When Ataturk died on November 10, 1938, in Dolmabahge Palace in Istanbul, his body was brought to Ankara amidst the tears of the Turkish nation, and temporarily placed in the Ethnographic Museum. Later the idea arose of having a mausoleum built to house his body, and the Turkish Grand National Assembly passed a resolution to this effect. A commission of artistic and scientific experts was established and given the task of organizing the construction. After much study, the commission chose the hill of Rasattepe, which commanded a view of Ankara, as the site for the mausoleum. An international competition was organized to choose a design for the building, which was won by Prof. Emin Onat and Orhan Arda. Construction began in 1944 of the building which was to represent Turkish history, in particular, the Liberation War, and the great military, revolutionary and leadership qualities of Ataturk. After completion of the building his body was removed from the Ethnographic Museum on November 10, 1953, and with a great ceremony, re-buried in the Mausoleum. In 1957 the administration of Ataturk’s Mausoleum was turned over to the Ministry of National Education.

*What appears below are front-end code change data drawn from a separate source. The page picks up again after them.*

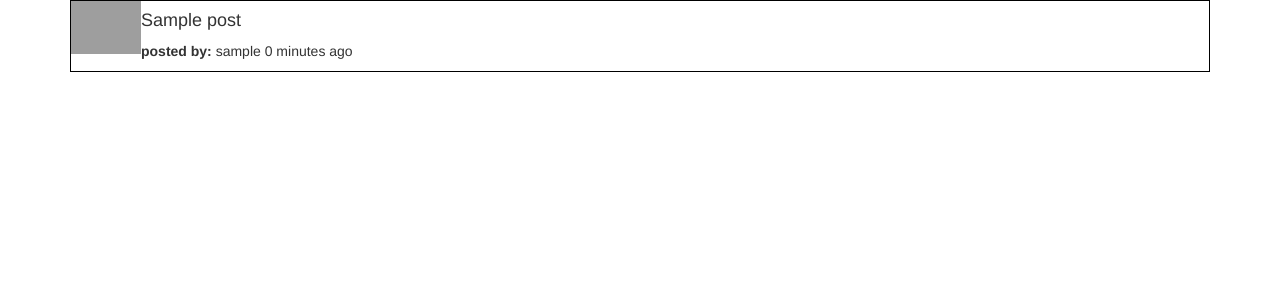
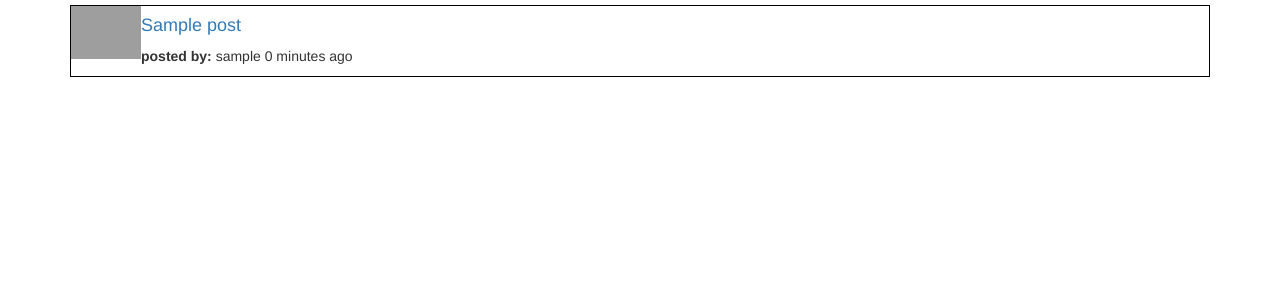
Before and after one commit to dm03514/django-posts-lite, a Django app: page /posts/ in a window 1280 px wide. Shown: the part 20-320 px from the top of the page. Run offline with Django 3.2, Linux system fonts and the light colour scheme; tables that the repository leaves empty hold one stand-in row (values such as "Sample post"); some libraries are stand-ins or nearby versions; grey boxes are pictures that could not be loaded.

Commit message:
postDetail page, and disqus comments! closes #3.

```diff
--- a/postslite/posts/models.py
+++ b/postslite/posts/models.py
@@ -11,7 +11,7 @@ class Post(models.Model):
     title = models.CharField(max_length=256)
 
     def get_absolute_url(self):
-        return reverse('posts:display_post', args=[str(self.pk)])
+        return reverse('posts:post_detail', args=[str(self.pk)])
 
     def __unicode__(self):
         """
--- /dev/null
+++ b/postslite/posts/templates/_post.html
@@ -0,0 +1,23 @@
+<div class="post">
+    <div class="left">
+        <a href="{{ post.link }}">
+            <!--
+                determine if link is photo or not??
+                right now __assume__ that all links are
+                images
+            -->
+            <img src="{{ post.link }}" />
+        </a>
+    </div>
+    <div class="right">
+        <h4>
+            <a href="{{ post.get_absolute_url }}">
+                {{ post.title }}
+            </a>
+        </h4>
+        <p>
+            <b>posted by: </b>{{ post.created_by }}
+            {{ post.created_datetime|timesince }} ago
+        </p>
+    </div>
+</div>
--- a/postslite/posts/templates/post_list.html
+++ b/postslite/posts/templates/post_list.html
@@ -6,23 +6,7 @@
                 <ul class="posts">
                     {% for post in post_list %}
                         <li>
-                            <div class="left">
-                                <a href="{{ post.link }}">
-                                    <!--
-                                        determine if link is photo or not??
-                                        right now __assume__ that all links are
-                                        images
-                                    -->
-                                    <img src="{{ post.link }}" />
-                                </a>
-                            </div>
-                            <div class="right">
-                                <h4>{{ post.title }}</h4>
-                                <p>
-                                    <b>posted by: </b>{{ post.created_by }}
-                                    {{ post.created_datetime|timesince }} ago
-                                </p>
-                            </div>
+                            {% include '_post.html' %}
                         </li>
                     {% endfor %}
                 </ul>
--- a/postslite/posts/urls.py
+++ b/postslite/posts/urls.py
@@ -1,10 +1,10 @@
 from django.conf.urls import patterns, url
 
-from posts.views import PostListView
+from posts.views import PostDetailView, PostListView
 
 
 urlpatterns = patterns('',
     url(r'^$', PostListView.as_view(), name="list_posts"),
     url(r'^post/create/$', 'posts.views.create_post', name="create_post"),
-    url(r'^post/post/(?P<post_id>\d+)/$', 'posts.views.display_post', name="display_post"),
+    url(r'^post/post/(?P<pk>\d+)/$', PostDetailView.as_view(), name="post_detail"),
 )
--- a/postslite/posts/views.py
+++ b/postslite/posts/views.py
@@ -2,7 +2,7 @@ from django.contrib.auth.decorators import login_required
 from django.core.urlresolvers import reverse
 from django.http import HttpResponseRedirect
 from django.shortcuts import render
-from django.views.generic import ListView
+from django.views.generic import DetailView, ListView
 
 from posts.forms import FullPostForm
 from posts.models import Post
@@ -29,11 +29,13 @@ def create_post(request):
     })
 
 
-def display_post(request, post_id):
+class PostDetailView(DetailView):
     """
-    Shows an individual post.
+    Display an individual post.
     """
-    pass
+    model = Post
+    template_name = 'post_detail.html'
+    context_object_name = 'post'
 
 
 class PostListView(ListView):
--- a/postslite/static/css/main.css
+++ b/postslite/static/css/main.css
@@ -12,16 +12,21 @@ ul {
 .header li {
     float: left;
 }
-.posts li {
+.posts {
+    list-style-type: none;
+}
+.post {
     border: 1px solid black;
+    margin: 5px 0px;
     overflow: auto;
 }
-.posts li .left,
-.posts li .right {
+.post .left,
+.post .right {
     float: left;
 }
-.posts li .left img {
+.post .left img {
     width: 70px;
 }
-.posts li .right {
+.errorList {
+    color: red;
 }
```
Also changed, not shown: postslite/posts/templates/create_post.html (+7 -17 lines), postslite/posts/templates/post_detail.html (added, +28 -0 lines).
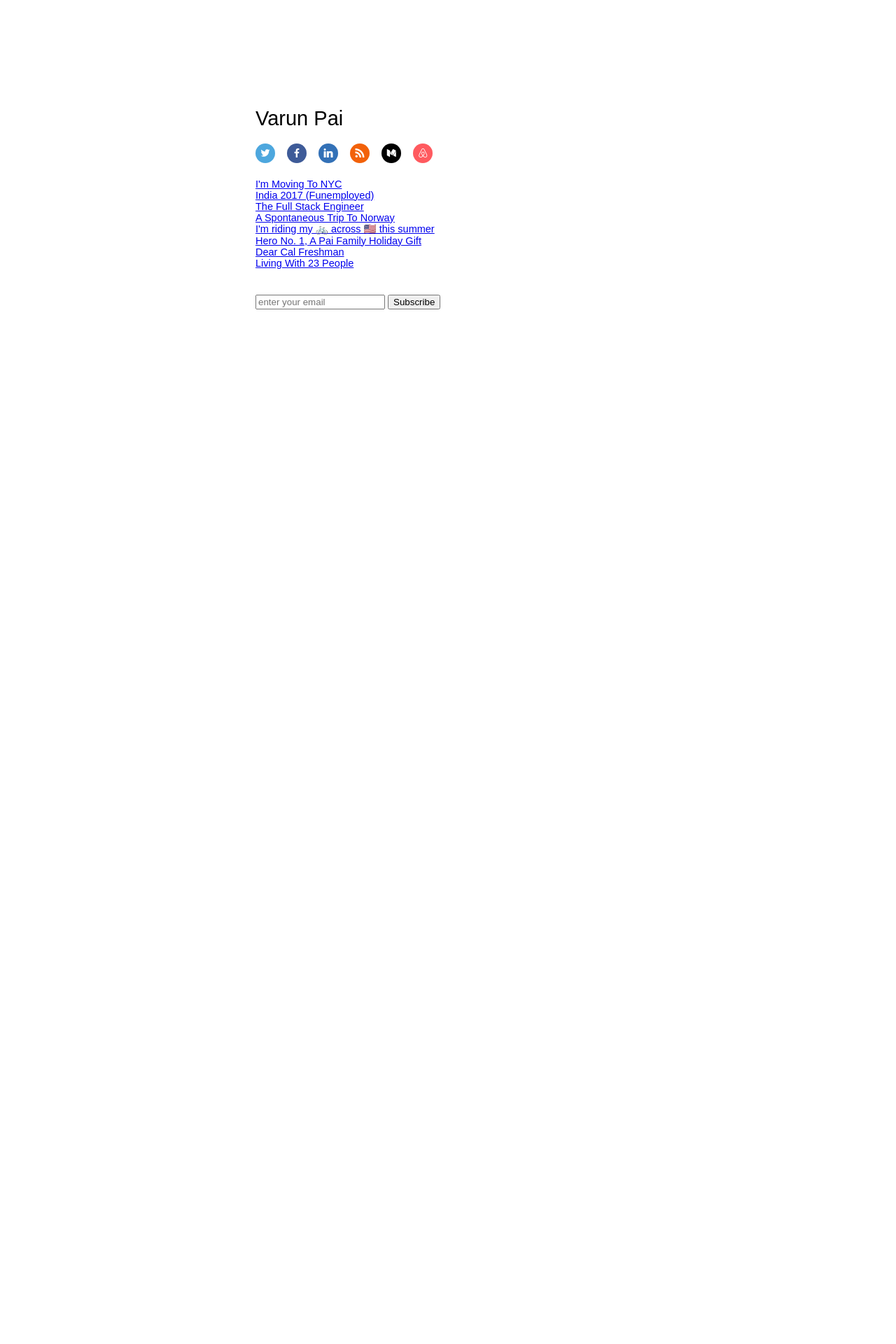
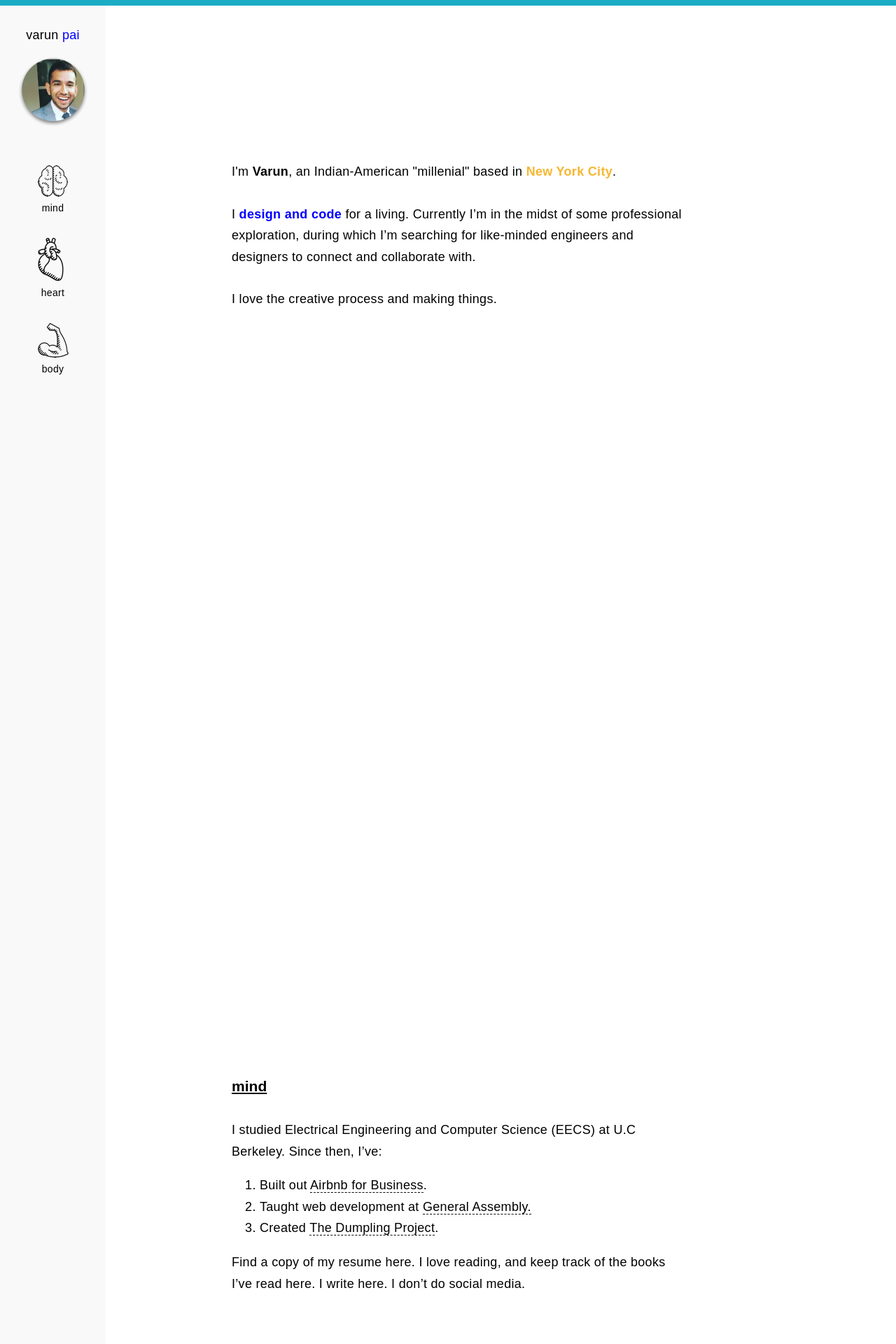
Before and after one commit to vpai/vpai.github.io, a Jekyll site: the page built from index.html, in a window 1280 px wide. Shown: the top 1920 px of the page at 70% size. Built offline with Jekyll 4.4.1, drawn with Linux system fonts in a browser that asks for light colours; before the commit the page ends 900 px from its top, so only the background shows below that; some of the changed text lies outside the part shown.

Commit message:
redesign phase 1 - get landing page looking good on web

```diff
--- /dev/null
+++ b/_includes/sidebar.html
@@ -0,0 +1,22 @@
+<p class="space-3">varun <span class="blue">pai</span></p>
+
+<a href="#hi">
+  <img class="avatar space-8" src="/assets/images/pf/self.png" />
+</a>
+
+<div class="nav-items">
+  <a href="#mind" class="nav-item space-6">
+    <img src="/assets/images/pf/mind.png" />
+    <p>mind</p>
+  </a>
+
+  <a href="#heart" class="nav-item space-6">
+    <img src="/assets/images/pf/heart.png" />
+    <p>heart</p>
+  </a>
+
+  <a href="#body" class="nav-item space-6">
+    <img src="/assets/images/pf/body.png" />
+    <p>body</p>
+  </a>
+</div>
--- a/_layouts/base.html
+++ b/_layouts/base.html
@@ -28,8 +28,15 @@
 	</head>
 
 	<body>
-		<div class="{% if page.container %}container{% endif %}">
-			{{ content }}
+    <div class="hat"></div>
+		<div class="{% if page.container %}flex-container{% endif %}">
+      <nav>
+        {% include sidebar.html %}
+      </nav>
+
+      <main>
+        {{ content }}
+      </main>
 		</div>
 	</body>
 </html>
--- a/assets/css/reset.scss
+++ b/assets/css/reset.scss
@@ -1,7 +1,7 @@
 ---
 ---
 
-// Reset browser defaults.
+// Globals.
 
 ul {
   padding: 0;
@@ -9,11 +9,18 @@ ul {
 }
 
 body {
-  font: 14.5px Avenir, sans-serif;
-  padding: 20px 0;
+  height: 100vh;
+  font: 18px 'Avenir Next', sans-serif;
+  padding: 0;
+  margin: 0;
 }
 
-h1, h2, h3, h4, h5, h6 {
+p, h1, h2, h3, h4, h5, h6 {
   font-weight: normal;
   margin: 0;
 }
+
+p, li {
+  letter-spacing: 0.3px;
+  line-height: 1.7em;
+}
--- a/assets/css/style.scss
+++ b/assets/css/style.scss
@@ -1,14 +1,12 @@
 ---
 ---
 
+// Colors.
+
+$coral: #f08080;
+$blue: blue;
+$yellow: #f7b731;
 $container-width: 550px;
-$coral: #f08080;
-
-.container {
-  width: $container-width;
-  margin: 0 auto;
-  padding: 125px 0;
-}
 
 .pull-left {
   float: left;
@@ -27,46 +25,46 @@ $coral: #f08080;
 }
 
 .space-1 {
-  margin-bottom: 6.25px; }
+  margin-bottom: 5px; }
 
 .space-top-1 {
-  margin-top: 6.25px; }
+  margin-top: 5px; }
 
 .space-2 {
-  margin-bottom: 12.5px; }
+  margin-bottom: 10px; }
 
 .space-top-2 {
-  margin-top: 12.5px; }
+  margin-top: 10px; }
 
 .space-3 {
-  margin-bottom: 18.75px; }
+  margin-bottom: 15px; }
 
 .space-top-3 {
-  margin-top: 18.75px; }
+  margin-top: 15px; }
 
 .space-4 {
+  margin-bottom: 20px; }
+
+.space-top-4 {
+  margin-top: 20px; }
+
+.space-5 {
   margin-bottom: 25px; }
 
-.space-top-4 {
+.space-top-5 {
   margin-top: 25px; }
 
-.space-5 {
-  margin-bottom: 31.25px; }
-
-.space-top-5 {
-  margin-top: 31.25px; }
-
 .space-6 {
-  margin-bottom: 37.5px; }
+  margin-bottom: 30px; }
 
 .space-top-6 {
-  margin-top: 37.5px; }
+  margin-top: 30px; }
 
 .space-7 {
-  margin-bottom: 43.75px; }
+  margin-bottom: 35px; }
 
 .space-top-7 {
-  margin-top: 43.75px; }
+  margin-top: 35px; }
 
 .space-8 {
   margin-bottom: 50px; }
@@ -135,3 +133,87 @@ hr.section-break {
   text-decoration: none;
   -webkit-transition: color 0.2s;
 }
+
+.blue {
+  color: $blue;
+}
+
+.yellow {
+  color: $yellow;
+}
+
+.blue-dotted {
+  border-bottom: 2px dashed $blue;
+}
+
+.yellow-dotted {
+  border-bottom: 2px dashed $yellow;
+}
+
+// new stuff.
+
+.flex-container {
+  display: flex;
+  flex-direction: row;
+  flex-wrap: wrap;
+  height: 100vh;
+}
+
+nav {
+  background-color: #F9F9F9;
+  flex-grow: 3;
+  display: flex;
+  flex-direction: column;
+  align-items: center;
+  padding-top: 35px;
+}
+
+.nav-items {
+  display: flex;
+  flex-direction: column;
+}
+
+.nav-item {
+  text-decoration: none;
+  color: black;
+}
+
+.nav-item p {
+  font-size: 14px;
+  text-align: center;
+}
+
+main {
+  flex-grow: 7;
+  overflow: auto;
+}
+
+main a {
+  color: black;
+  text-decoration: none;
+  border-bottom: 1px dashed black;
+
+  &:hover {
+    color: darkorange;
+    border-bottom: 1px dashed darkorange;
+  }
+}
+
+section {
+  height: 100vh;
+  width: 650px;
+  padding: 180px;
+  padding-top: 230px;
+}
+
+.hat {
+  position: fixed;
+  width: 100%;
+  border-top: 8px solid #1BACC5;
+}
+
+.avatar {
+  height: 100px;
+  width: 100px;
+  border-radius: 100px;
+}
--- a/index.html
+++ b/index.html
@@ -4,18 +4,68 @@ container: true
 title: Varun Pai
 ---
 
-<div>
-  <h1 class="space-3">Varun Pai</h1>
+<section id="hi">
+  <p class="space-6">
+    I'm <b>Varun</b>, an Indian-American "millenial" based in <span class="yellow"><b>New York City</b></span>.
+  </p>
 
-  <div class="space-3">
-    {% include social_icons.html %}
-  </div>
+  <p class="space-6">
+    I <span class="blue"><b>design and code</b></span> for a living. Currently I’m in the midst of some professional exploration, during which I’m searching for like-minded engineers and designers to connect and collaborate with.
+  </p>
 
-  <div class="space-6">
-    {% for post in site.posts %}
-      {% include post_summary.html url=post.url title=post.title %}
-    {% endfor %}
-  </div>
+  <p class="space-6">
+    I love the creative process and making things.
+  </p>
+</section>
 
-  {% include subscribe.html %}
-</div>
+<section id="mind">
+  <h3 class="space-7"><b><u>mind</u></b></h3>
+
+  <p>
+    I studied Electrical Engineering and Computer Science (EECS) at U.C Berkeley. Since then, I’ve:
+  </p>
+
+  <ol>
+    <li>Built out <a target="_blank" href="https://www.airbnb.com/work">Airbnb for Business</a>.</li>
+    <li>Taught web development at <a target="_blank" href="https://generalassemb.ly/instructors/varun-pai/15137">General Assembly.</a></li>
+    <li>Created <a target="_blank" href="https://www.dumpling.io/">The Dumpling Project</a>.</li>
+  </ol>
+
+  <p>
+    Find a copy of my resume here. I love reading, and keep track of the books I’ve read here. I write here. I don’t do social media.
+  </p>
+</section>
+
+<section id="heart">
+  <h3 class="space-7"><b><u>heart</u></b></h3>
+
+  <p>
+    The following things help me find balance:
+  </p>
+
+  <ol>
+    <li>playing the guitar.</li>
+    <li>cooking for myself and loved ones.</li>
+    <li>friends and family.</li>
+  </ol>
+
+  <p>These things also make me happy: Ellen, chai, outerwear, <a target="_blank" href="https://www.npr.org/podcasts/510289/planet-money">Planet Money</a>, & group hugs.</p>
+</section>
+
+<section id="body">
+  <h3 class="space-7"><b><u>body</u></b></h3>
+
+  <p>
+    I keep my body in shape:
+  </p>
+
+  <ol>
+    <li>to improve my mood and thinking.</li>
+    <li>to look good naked.</li>
+    <li>because it's the only body I have.</li>
+  </ol>
+
+  <p>
+    I regularly run, cycle, dive, and hike. In 2016 I cycled across the US. I also enjoy yoga, and am vegetarian.
+  </p>
+</section>
```
Also changed, not shown: assets/images/fall_in_nyc/bagel.jpg (added), assets/images/fall_in_nyc/fall.jpg (added), assets/images/fall_in_nyc/fisheye.jpg (added), assets/images/fall_in_nyc/holidays.jpg (added), assets/images/fall_in_nyc/home.jpg (added), assets/images/fall_in_nyc/lettuce.jpg (added), assets/images/fall_in_nyc/marathon.jpg (added), assets/images/fall_in_nyc/market.jpg (added), assets/images/fall_in_nyc/rockefeller.jpg (added), assets/images/fall_in_nyc/seasonality.png (added), assets/images/fall_in_nyc/store.jpg (added), assets/images/pf/body.png (added), assets/images/pf/heart.png (added), assets/images/pf/mind.png (added), 1 more files.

The Mausoleum now covers a large area known as Mausoleum Hill. Gardens and parks surround the building, which is reached by special roads. Leading to the Mausoleum is Lion Road, a flight of steps bordered on either side by 24 lion statues. To the right of the entrance is the Tower of Independence, and to the left, the Tower of Freedom. In front of the towers are two groups of statues depicting three men and three women, who represent the Turkish nation. Lion Road leads to the large stone courtyard of the Mausoleum. To the right of the entrance is Mehmetcik Tower and to the left Defense Law Tower. On the right is a colonnaded and vaulted section looking into the courtyard, where the Mausoleum and the Guard Section is. This section ends with Victory Tower. Between this tower and the Peace Tower, exactly opposite to the Hall of Honour where Ataturk’s body lies, is another double row of columns. The section between the Peace Tower and the April 23 Tower to the right of the entrance, houses the administrative offices.
In the centre of the Exit Gate on the Cankaya side of the Mausoleum is a 33 m. high bronze flagpole. Beyond the National Pact Tower to the left of the steps is Ataturk Museum. From the museum, you reach the Reform Tower where Ataturk Library is located. The Hall of Honour where Ataturk’s tomb is situated is between the Reform Tower and the Republic Tower.